Can we build 3-D models of our mesosphere from aircraft observations? Each July, PoSSUM scientist-astronaut candidates image noctilucent clouds in Northern Alberta when noctilucent cloud activity is at its peak. In 2018, PoSSUM collaborated with the Royal Canadian Air Force for high-altitude flights using a CT-155 ‘Hawk’. Together with Athabasca University, ground observations are combined with the aircraft images.
What are the dynamics of our upper-atmosphere and what can this say about our changing global climate? In July 2018, PoSSUM instrumentation flew as part of NASA’s ‘PMC Turbo’ mission to better answer this question by studying noctilucent cloud features over a six-day mission across Greenland and Nunavut. Students from around the world can participate! (credit: NASA)
Are noctilucent clouds a harbinger of climate change? Can manned suborbital spacecraft help us better understand this? NASA thinks so! PoSSUM Scientist-Astronauts will fly instruments around these clouds to build extremely precise 3D models of our upper atmosphere which can help us better address these key questions. (credit: Ross Lockwood)
How well can man perform in space? PoSSUM Members work with Final Frontier Design and Integrated Spaceflight Services to test and evaluate new spacesuits and emerging space technologies in analog environments.

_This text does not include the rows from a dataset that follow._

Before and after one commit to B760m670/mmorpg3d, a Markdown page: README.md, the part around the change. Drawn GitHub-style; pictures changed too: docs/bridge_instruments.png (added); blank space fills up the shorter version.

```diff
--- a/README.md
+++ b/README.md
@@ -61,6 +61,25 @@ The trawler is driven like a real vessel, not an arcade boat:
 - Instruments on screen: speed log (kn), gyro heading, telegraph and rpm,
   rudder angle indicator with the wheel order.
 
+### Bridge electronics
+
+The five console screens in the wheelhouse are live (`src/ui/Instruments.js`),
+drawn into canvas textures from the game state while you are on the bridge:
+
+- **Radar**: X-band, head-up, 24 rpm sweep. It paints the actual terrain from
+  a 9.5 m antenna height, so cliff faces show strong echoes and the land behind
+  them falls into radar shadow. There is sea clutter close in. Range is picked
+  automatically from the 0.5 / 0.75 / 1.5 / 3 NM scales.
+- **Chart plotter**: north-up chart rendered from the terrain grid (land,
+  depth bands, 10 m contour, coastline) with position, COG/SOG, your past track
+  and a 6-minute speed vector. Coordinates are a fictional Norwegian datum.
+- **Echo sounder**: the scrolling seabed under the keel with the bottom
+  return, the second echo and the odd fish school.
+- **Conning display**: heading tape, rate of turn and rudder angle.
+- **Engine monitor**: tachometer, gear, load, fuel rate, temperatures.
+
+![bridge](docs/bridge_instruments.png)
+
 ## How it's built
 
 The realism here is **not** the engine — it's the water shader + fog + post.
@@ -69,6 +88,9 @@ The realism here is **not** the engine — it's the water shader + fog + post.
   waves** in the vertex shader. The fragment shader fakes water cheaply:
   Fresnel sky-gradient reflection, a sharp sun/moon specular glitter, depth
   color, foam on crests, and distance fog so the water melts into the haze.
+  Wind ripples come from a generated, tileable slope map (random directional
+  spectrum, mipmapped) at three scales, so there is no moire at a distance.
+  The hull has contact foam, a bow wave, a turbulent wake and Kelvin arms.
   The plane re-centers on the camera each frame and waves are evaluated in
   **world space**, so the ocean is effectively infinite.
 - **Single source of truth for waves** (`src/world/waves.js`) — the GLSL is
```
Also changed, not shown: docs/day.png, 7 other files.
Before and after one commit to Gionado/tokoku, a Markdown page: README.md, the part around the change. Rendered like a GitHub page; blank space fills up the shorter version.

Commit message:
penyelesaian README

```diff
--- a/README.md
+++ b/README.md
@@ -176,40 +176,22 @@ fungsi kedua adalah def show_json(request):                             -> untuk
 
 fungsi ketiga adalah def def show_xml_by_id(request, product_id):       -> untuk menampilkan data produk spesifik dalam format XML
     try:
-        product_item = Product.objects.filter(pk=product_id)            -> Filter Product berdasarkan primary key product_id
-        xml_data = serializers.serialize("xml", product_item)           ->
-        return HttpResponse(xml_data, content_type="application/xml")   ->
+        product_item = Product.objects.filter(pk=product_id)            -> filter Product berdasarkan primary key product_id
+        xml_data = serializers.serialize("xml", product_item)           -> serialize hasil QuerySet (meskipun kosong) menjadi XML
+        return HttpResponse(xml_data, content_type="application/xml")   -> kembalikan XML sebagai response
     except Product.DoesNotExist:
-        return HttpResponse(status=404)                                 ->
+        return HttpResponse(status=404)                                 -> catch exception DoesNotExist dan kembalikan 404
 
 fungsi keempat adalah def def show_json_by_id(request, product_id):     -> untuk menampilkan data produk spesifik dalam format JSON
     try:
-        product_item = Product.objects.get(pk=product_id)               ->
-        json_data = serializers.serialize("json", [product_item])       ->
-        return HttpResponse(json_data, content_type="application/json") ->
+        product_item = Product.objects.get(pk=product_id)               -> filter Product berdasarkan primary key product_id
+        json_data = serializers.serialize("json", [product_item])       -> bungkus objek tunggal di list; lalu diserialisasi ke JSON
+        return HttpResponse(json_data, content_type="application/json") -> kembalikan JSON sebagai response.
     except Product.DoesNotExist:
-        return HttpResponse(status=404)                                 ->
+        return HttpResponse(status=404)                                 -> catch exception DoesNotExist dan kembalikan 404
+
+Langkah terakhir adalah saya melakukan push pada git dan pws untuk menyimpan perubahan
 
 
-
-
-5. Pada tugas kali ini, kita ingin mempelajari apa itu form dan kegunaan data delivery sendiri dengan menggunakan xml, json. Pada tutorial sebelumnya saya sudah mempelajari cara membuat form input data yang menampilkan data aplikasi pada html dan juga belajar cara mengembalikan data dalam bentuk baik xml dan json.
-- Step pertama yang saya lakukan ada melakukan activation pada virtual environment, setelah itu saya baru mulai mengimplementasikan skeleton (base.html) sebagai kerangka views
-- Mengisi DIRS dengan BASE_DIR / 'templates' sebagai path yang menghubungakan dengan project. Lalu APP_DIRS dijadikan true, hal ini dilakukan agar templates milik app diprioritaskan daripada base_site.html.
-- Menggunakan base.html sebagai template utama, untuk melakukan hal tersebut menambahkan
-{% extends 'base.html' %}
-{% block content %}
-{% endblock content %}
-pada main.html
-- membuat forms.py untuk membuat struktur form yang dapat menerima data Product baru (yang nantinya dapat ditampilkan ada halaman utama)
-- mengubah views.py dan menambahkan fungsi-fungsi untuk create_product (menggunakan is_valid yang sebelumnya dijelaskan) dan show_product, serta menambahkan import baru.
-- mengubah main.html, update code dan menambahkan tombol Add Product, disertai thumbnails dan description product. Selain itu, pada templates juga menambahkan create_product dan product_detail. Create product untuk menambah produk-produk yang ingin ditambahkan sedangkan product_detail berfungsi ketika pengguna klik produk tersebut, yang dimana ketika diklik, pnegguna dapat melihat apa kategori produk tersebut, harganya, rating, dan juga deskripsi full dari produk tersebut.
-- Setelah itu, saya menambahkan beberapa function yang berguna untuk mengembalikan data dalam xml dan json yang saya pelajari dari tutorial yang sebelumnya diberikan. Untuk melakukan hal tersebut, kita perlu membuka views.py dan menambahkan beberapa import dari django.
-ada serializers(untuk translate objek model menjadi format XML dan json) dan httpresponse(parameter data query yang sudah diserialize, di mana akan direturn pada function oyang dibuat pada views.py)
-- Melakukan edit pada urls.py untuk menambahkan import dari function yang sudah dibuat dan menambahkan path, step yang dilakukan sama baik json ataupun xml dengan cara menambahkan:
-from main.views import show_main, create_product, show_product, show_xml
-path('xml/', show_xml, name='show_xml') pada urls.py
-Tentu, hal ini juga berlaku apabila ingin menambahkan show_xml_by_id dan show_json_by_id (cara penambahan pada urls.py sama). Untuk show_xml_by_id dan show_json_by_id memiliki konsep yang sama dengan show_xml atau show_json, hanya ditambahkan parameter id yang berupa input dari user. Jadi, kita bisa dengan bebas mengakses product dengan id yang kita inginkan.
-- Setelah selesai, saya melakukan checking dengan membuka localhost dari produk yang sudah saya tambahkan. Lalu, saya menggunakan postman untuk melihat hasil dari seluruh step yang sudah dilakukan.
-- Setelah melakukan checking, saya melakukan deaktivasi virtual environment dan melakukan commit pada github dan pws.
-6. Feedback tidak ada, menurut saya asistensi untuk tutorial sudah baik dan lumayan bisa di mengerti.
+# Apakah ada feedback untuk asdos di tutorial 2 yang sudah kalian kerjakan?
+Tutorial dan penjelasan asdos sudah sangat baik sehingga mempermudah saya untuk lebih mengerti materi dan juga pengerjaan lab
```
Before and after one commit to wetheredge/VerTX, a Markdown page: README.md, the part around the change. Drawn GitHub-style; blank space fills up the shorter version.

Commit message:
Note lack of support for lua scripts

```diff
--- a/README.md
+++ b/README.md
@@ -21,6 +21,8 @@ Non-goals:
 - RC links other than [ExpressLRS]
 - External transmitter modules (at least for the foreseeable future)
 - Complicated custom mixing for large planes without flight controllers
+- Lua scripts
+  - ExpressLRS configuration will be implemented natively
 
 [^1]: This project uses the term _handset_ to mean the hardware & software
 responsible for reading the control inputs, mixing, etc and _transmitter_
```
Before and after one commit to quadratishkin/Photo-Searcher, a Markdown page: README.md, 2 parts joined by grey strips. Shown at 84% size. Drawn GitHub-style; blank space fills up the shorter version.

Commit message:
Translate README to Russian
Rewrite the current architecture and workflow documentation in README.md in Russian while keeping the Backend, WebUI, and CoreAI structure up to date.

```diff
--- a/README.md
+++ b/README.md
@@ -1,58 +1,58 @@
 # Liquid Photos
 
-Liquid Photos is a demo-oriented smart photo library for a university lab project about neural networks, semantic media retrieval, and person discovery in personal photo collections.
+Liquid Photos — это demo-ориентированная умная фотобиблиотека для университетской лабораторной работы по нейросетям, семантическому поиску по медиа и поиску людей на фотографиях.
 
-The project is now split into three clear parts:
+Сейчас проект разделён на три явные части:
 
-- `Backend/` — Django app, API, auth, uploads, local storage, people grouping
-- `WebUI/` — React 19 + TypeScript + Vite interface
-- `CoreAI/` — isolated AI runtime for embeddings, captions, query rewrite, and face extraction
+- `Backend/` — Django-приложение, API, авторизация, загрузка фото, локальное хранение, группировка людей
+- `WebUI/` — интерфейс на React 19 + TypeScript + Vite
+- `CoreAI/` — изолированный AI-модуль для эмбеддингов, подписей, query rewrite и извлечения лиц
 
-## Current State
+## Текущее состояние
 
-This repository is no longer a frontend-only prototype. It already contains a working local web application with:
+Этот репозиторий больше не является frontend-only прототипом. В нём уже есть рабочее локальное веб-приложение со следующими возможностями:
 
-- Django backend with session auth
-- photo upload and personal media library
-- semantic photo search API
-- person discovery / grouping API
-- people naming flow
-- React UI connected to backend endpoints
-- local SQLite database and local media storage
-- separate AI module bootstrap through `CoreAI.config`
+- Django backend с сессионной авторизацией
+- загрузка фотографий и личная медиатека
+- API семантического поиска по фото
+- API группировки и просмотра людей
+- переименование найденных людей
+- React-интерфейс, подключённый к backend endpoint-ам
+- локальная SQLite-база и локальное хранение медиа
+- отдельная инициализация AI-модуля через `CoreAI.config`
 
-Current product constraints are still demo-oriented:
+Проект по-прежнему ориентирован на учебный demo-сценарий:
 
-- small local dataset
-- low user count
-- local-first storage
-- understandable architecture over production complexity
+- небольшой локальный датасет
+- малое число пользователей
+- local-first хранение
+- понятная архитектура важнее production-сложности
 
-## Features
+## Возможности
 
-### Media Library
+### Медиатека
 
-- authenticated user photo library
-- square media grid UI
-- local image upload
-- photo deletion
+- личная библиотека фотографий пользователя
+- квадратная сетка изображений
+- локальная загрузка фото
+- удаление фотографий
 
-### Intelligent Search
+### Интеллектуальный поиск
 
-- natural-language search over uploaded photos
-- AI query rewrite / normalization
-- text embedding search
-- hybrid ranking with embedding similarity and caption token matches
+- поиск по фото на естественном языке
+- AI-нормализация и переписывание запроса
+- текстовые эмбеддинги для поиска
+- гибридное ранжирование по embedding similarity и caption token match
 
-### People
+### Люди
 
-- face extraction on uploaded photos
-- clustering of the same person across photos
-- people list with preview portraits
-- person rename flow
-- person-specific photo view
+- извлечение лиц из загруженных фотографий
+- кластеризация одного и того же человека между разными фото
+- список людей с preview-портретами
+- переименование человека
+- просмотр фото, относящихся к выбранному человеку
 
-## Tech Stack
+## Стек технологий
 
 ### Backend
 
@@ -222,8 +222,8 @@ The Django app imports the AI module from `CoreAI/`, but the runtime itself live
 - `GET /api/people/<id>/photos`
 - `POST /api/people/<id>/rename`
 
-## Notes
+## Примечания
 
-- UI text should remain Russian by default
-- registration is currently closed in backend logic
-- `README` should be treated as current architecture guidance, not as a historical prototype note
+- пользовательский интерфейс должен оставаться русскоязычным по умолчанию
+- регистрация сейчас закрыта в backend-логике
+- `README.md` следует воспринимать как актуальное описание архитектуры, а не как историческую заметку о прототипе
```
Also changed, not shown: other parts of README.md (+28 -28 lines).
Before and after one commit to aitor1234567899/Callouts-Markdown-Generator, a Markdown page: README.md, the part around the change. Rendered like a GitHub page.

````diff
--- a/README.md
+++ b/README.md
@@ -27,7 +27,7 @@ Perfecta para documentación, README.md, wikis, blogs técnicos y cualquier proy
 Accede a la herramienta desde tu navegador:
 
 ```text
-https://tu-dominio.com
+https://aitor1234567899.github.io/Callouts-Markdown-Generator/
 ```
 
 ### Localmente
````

How can contingency medical operations be performed in an Extravehicular Activity (EVA) environment? How can tools be designed that will function well on the Moon or Mars? These are questions that PoSSUM members seek to answer by studying analog microgravity, analog underwater, and analog terrestrial environments with Extravehicular Activity (EVA) spacesuits.